By Staff Writer
One of the key agenda of the 36th Regular Session of AU Heads of State and Government undoubtedly focus on the challenges of food insecurity and drought that African countries are facing. The Assembly is expected to come up with pertinent recommendations and resolutions regarding this.
On the report issued in October 2022, the World Bank summarized the food insecurity situation in Africa notes: “As the impacts of climate change continue to intensify and global shocks upend business as usual, Sub-Saharan Africa is feeling the brunt of what has been coined “the perfect storm” – a food, fuel, and fertilizer crisis exacerbated by the war in Ukraine, scarring effects from the COVID-19 pandemic, soaring inflation, rising debt, and extreme weather.”
The report added that while inflation levels urgently need to be tamed and the burden of debt made more sustainable, perhaps no priority is more pressing than addressing food insecurity to safeguard the calorie and nutrition needs of Africa’s one billion people and protect their human development. At least one in five Africans goes to bed hungry and an estimated 140 million people in Africa face acute food insecurity, according to the 2022 Global Report on Food Crises the 2022 Mid-Year Update. The Horn of Africa is suffering from persistent drought and countries that depend on Russia and Ukraine for wheat and sunflower oil imports have seen prices skyrocket out of reach of ordinary people.
African leaders did not afford to be indifferent to the alarming food insecurity the continent is facing and have continued to step up medium and long range programs to meet the food needs of their people.
In his opening remarks this morning at the 36th Ordinary Session of the Assembly of the Union, Prime Minister of Ethiopia Abiy Ahmed said while the principle of African Solutions to African Problems is widely raised in the scope of conflict, it is imperative that we begin to extend this principle to a wide range of peace and security issues. Continental food security and food sovereignty is one such issue. Our continent is not only well able to feed itself, but can become a bread basket of the world. With 65 percent of the world’s remaining uncultivated arable land in our backyards, we need to critically assess why one third of the hungry people in the world are in our continent.

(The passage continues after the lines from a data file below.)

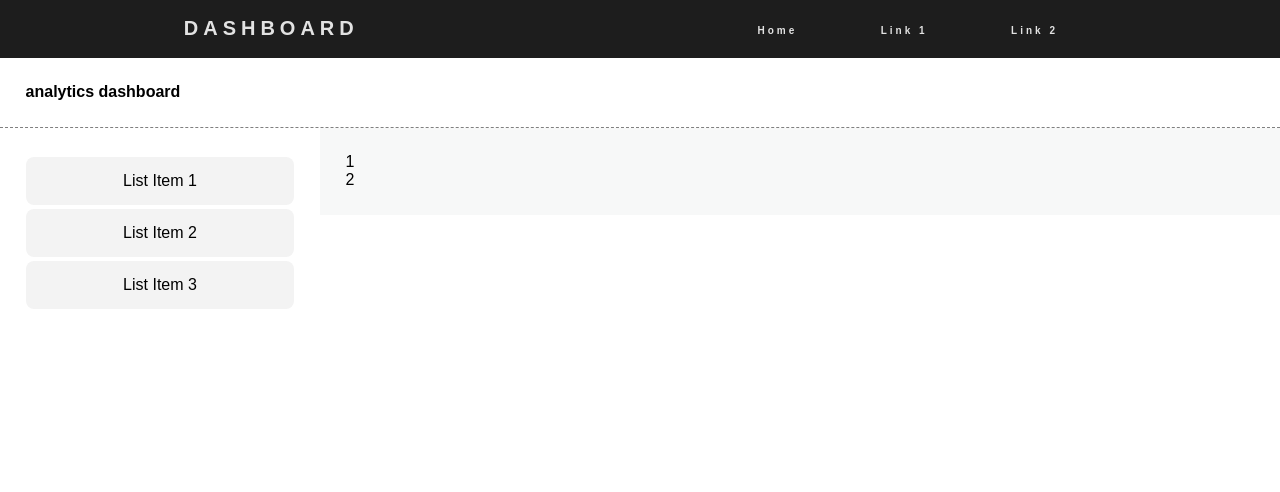
Repository: nourabdelhakam/drag-drop
Page: index.html
These files come from the project's save history. The page is drawn as it stood at one moment and after the next save; the edit follows.
The browser window is 1280 px wide. The pictures show the whole page.

Above is the page before, as saved 2020-07-03 09:18:50.

### index.html
<!DOCTYPE html>
<html lang="en">
<head>
    <meta charset="UTF-8">
    <meta name="viewport" content="width=device-width, initial-scale=1.0">
    <meta http-equiv="X-UA-Compatible" content="ie=edge">
    <title>Drag & Drop</title>
    <link rel="stylesheet" href="nav/nav.css">
    <link rel="stylesheet" href="css/main.css">
</head>
<body>

    <!-- <nav> -->
        <nav>
            <div class="logo">
                <h4>Dashboard</h4>
            </div>
            <ul class="nav-links">
                <li><a href="">Home</a></li>
                <li><a href="">Link 1</a></li>
                <li><a href="">Link 2</a></li>
            </ul>
            <div class="burger">
                <div class="line1"></div>
                <div class="line2"></div>
                <div class="line3"></div>
            </div>
        </nav>
      <!-- </nav> end of nav -->

      <section>
          <h4>analytics dashboard </h4>
          <div class="container">
              <div class="lists">
                <div class="left">
                    <div class="list">
                        <div class="list-item" draggable="true">List Item 1</div>
                        <div class="list-item" draggable="true">List Item 2</div>
                        <div class="list-item" draggable="true">List Item 3</div>
                    </div>
                  </div>
                  <div class="right">
                    <div class="list">1</div>
                    <div class="list">2</div>
                  </div>
              </div>
            <!-- <div class="lists">
                <div class="list">
                    <div class="list-item" draggable="true">List Item 1</div>
                    <div class="list-item" draggable="true">List Item 2</div>
                    <div class="list-item" draggable="true">List Item 3</div>
                </div>
                <div class="list"></div>
                <div class="list"></div>
            </div> -->
        </div>
      </section>


    <script src="main.js" type="text/javascript"></script>
    <script src="nav/nav.js" type="text/javascript"></script>
</body>
</html>

### nav/nav.css
nav {
    display: flex;
    justify-content: space-around;
    align-items: center;
    min-height: 8vh;
    background-color: #1D1D1D;
    font-family: "Poppins", sans-serif;
}
.logo {
    color: rgb(226, 226, 226);
    text-transform: uppercase;
    letter-spacing: 5px;
    font-size: 20px;
}
.nav-links {
    display: flex;
    justify-content: space-around;
    width: 30%;
}
.nav-links li {
    list-style: none;
}
.nav-links a {
    color: rgb(226, 226, 226);
    text-decoration: none;
    letter-spacing: 3px;
    font-weight: bold;
    font-size: 10px;
}
.burger {
    display: none;
    cursor: pointer;
}
.burger div {
    width: 25px;
    height: 3px;
    background-color: rgb(226, 226, 226);
    margin: 5px;
    transition: all 0.3s ease;
}


@media screen and (max-width:1024px) {
    .nav-links {
        width: 60%;
    }
}

@media screen and (max-width:768px) {

    body {
        overflow-x: hidden;
    }
    .nav-links {
        position: absolute;
        right: 0px;
        height: 92vh;
        top: 8vh;
        background-color: #1D1D1D;
        display: flex;
        flex-direction: column;
        align-items: center;
        width: 50%;
        transform: translatex(100%);
        transition: transform 0.5s ease-in;
    }
    .nav-links li {
        opacity: 0;
    }
    .burger {
        display: block;
    }
}

.nav-active {
    transform: translatex(0%);
}

@keyframes navLinkFade {
    from {
        opacity: 0;
        transform: translatex(50%);
    }
    to {
        opacity: 1;
        transform: translatex(0%);
    }
}

.toggle .line1 {
    transform: rotate(-45deg) translate(-5px, 6px);
}
.toggle .line2 {
    opacity: 0;
}
.toggle .line3 {
    transform: rotate(45deg) translate(-5px, -6px);
}

.landing {
    height: 90vh;
    display: flex;
    justify-content: center;
    align-items: center;
}
.landing h1 {
    margin: 100px;
    font-size: 50px;
    color: #ae5fce;
}

### css/main.css
* {
    margin: 0;
    padding: 0;
    box-sizing: border-box;
}
body {
    font-family: Arial, Helvetica, sans-serif;
}
h4 {
    padding: 2%;
}
.container {
    border-top: 1px dashed gray;
}
.left {
    width: 25%;
    height: 100%;
    float: left;
    padding: 2%;
}
.right {
    width: 75%;
    height: 100%;
    float: left;
    padding: 2%;
    background-color: #F7F8F8;
}
.list-item {
    background-color: #F3F3F3;
    border-radius: 8px;
    padding: 15px 20px;
    text-align: center;
    margin: 4px 0;
}
/* .container {
    display: flex;
    flex-flow: column;
    width: 90vw;
    height: 90vh;
    border-top: 1px dashed gray;
}
.lists {
    display: flex;
    flex: 1;
    width: 100%;
    overflow: scroll;
}
.lists .list {
    display: flex;
    flex-flow: column;
    flex: 1;

    width: 100%;
    min-width: 250px;
    max-width: 350px;
    height: 100%;
    min-height: 150px;

    background-color: rgba(0, 0, 0, 0.1);
    margin: 0 15px;
    padding: 8px;
    transition: all 0.2s linear;
}

.lists .list .list-item {
    background-color: #F3F3F3;
    border-radius: 8px;
    padding: 15px 20px;
    text-align: center;
    margin: 4px 0;
} */

### main.js
const list_items = document.querySelectorAll('.list-item');
const lists = document.querySelectorAll('.list');

let draggedItem = null;

for (let i = 0; i < list_items.length; i++) {
	const item = list_items[i];

	item.addEventListener('dragstart', function () {
		draggedItem = item;
		setTimeout(function () {
			item.style.display = 'none';
		}, 0)
	});

	item.addEventListener('dragend', function () {
		setTimeout(function () {
			draggedItem.style.display = 'block';
			draggedItem = null;
		}, 0);
	})

	for (let j = 0; j < lists.length; j ++) {
		const list = lists[j];

		list.addEventListener('dragover', function (e) {
			e.preventDefault();
		});

		list.addEventListener('dragenter', function (e) {
			e.preventDefault();
			this.style.backgroundColor = 'rgba(0, 0, 0, 0.2)';
		});

		list.addEventListener('dragleave', function (e) {
			this.style.backgroundColor = 'rgba(0, 0, 0, 0.1)';
		});

		list.addEventListener('drop', function (e) {
			console.log('drop');
			this.append(draggedItem);
			this.style.backgroundColor = 'rgba(0, 0, 0, 0.1)';
		});
	}
}

### nav/nav.js
const navSlide = () => {
    const burger = document.querySelector('.burger');
    const nav = document.querySelector('.nav-links');
    const navLinks = document.querySelectorAll('.nav-links li');


    burger.addEventListener('click', () => {

        //Toggle Nav
        nav.classList.toggle('nav-active');

        //Animate Links
        navLinks.forEach((link, index) => {

            if (link.style.animation) {
                link.style.animation = '';
            } else {
                link.style.animation = `navLinkFade 0.5s ease forwards ${index / 7 + 0.3}s`;
            }

        });

        //Burger Animation
        burger.classList.toggle('toggle');
    });

}

navSlide();

After the next save:
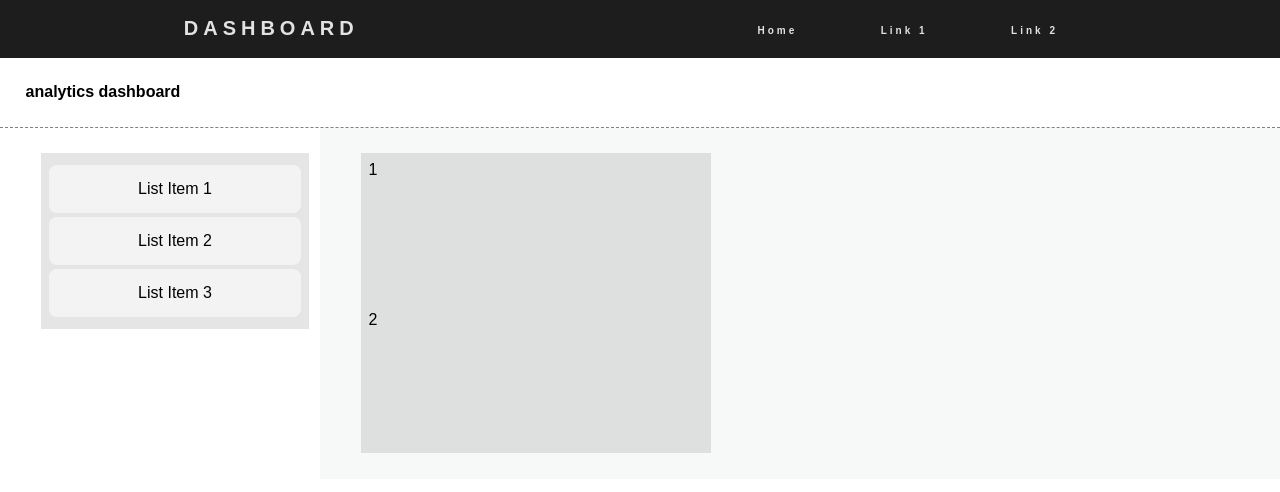
Saved 4 min 9 s later.
--- a/css/main.css
+++ b/css/main.css
@@ -24,6 +24,18 @@
     float: left;
     padding: 2%;
     background-color: #F7F8F8;
+}
+.list {
+    width: 100%;
+    min-width: 250px;
+    max-width: 350px;
+    height: 100%;
+    min-height: 150px;
+
+    background-color: rgba(0, 0, 0, 0.1);
+    margin: 0 15px;
+    padding: 8px;
+    transition: all 0.2s linear;
 }
 .list-item {
     background-color: #F3F3F3;

After the save that followed:
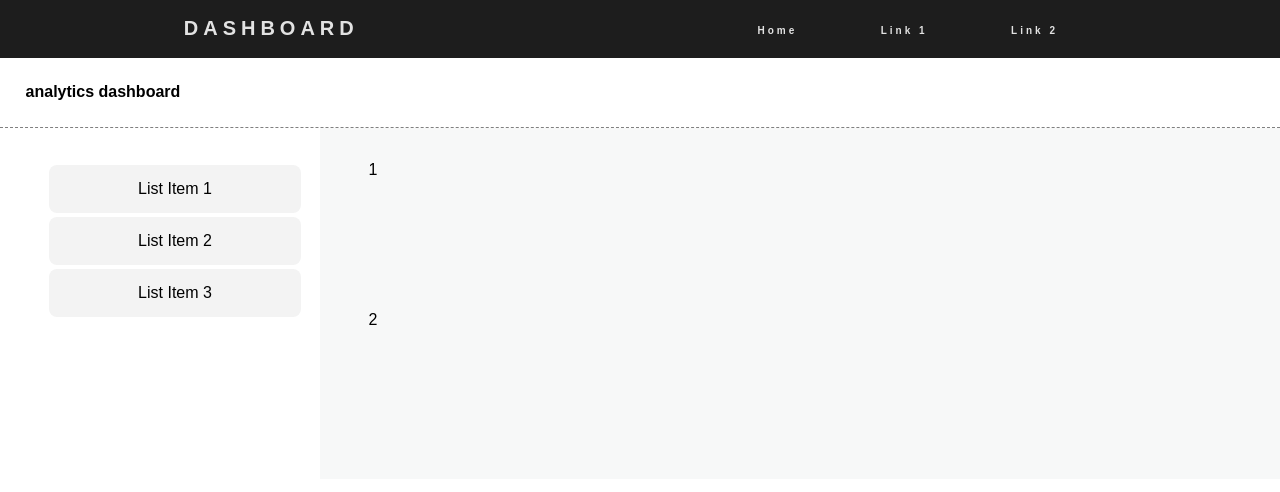
Saved 53 s later.
--- a/css/main.css
+++ b/css/main.css
@@ -32,7 +32,6 @@
     height: 100%;
     min-height: 150px;
 
-    background-color: rgba(0, 0, 0, 0.1);
     margin: 0 15px;
     padding: 8px;
     transition: all 0.2s linear;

Ethiopia has been working diligently to enhance agricultural productivity in the past four years. It has commenced an initiative that encourages small-holder farmers to farm in clusters that enable them to benefit from irrigation and mechanization. Abiy said Ethiopia’s ambition to begin exporting wheat this year has already materialized. It is a great achievement for Ethiopia. It is even greater achievement for the continent.
Ethiopia is also undertaking a massive campaign to encourage both large- and small-scale poultry, dairy, livestock farming, as well as urban agriculture, through a national initiative called “Yelemat Tirfat ” – loosely translated as ‘bounty of the basket’.
The main goal of the campaign was to increase export earnings, ensure food and nutritional insecurity and domestically substitute imported food by locally produced food products. Focus is also made on the production of poultry, honey, dairy and horticulture. Over the last four years, Ethiopia launched the National Green Legacy Initiative in which more than 20 billion trees were planted including fruit trees that could be used to add up to the national effort to ensure food security for citizens.
The agriculture potential of Africa is immense. However it has not been exploited well. According to reports, the average African farm performs at only about 40% of its potential. And on present trends the continent will only produce 13% of its food needs by 2050. Yet African agriculture also has the greatest promise: a growing population, vibrant markets and half the world’s uncultivated arable land.
If the governments in the continent are committed enough to taping these natural resources, Africa is capable of ensuring food self-sufficiency and make use of the sector for economic development. Ethiopia’s Prime Minister affirmed leaders of the continent today that we are confident that we can strongly contribute to global food supplies through exports and otherwise. The 2023 Dakar Declaration on Food Sovereignty and Resilience rightly acknowledged the continental awakening that ‘it is time for Africa to feed itself and fully unlock its agriculture potential to feed the world. The premier called upon African Union and development partners to support in unleashing this potential.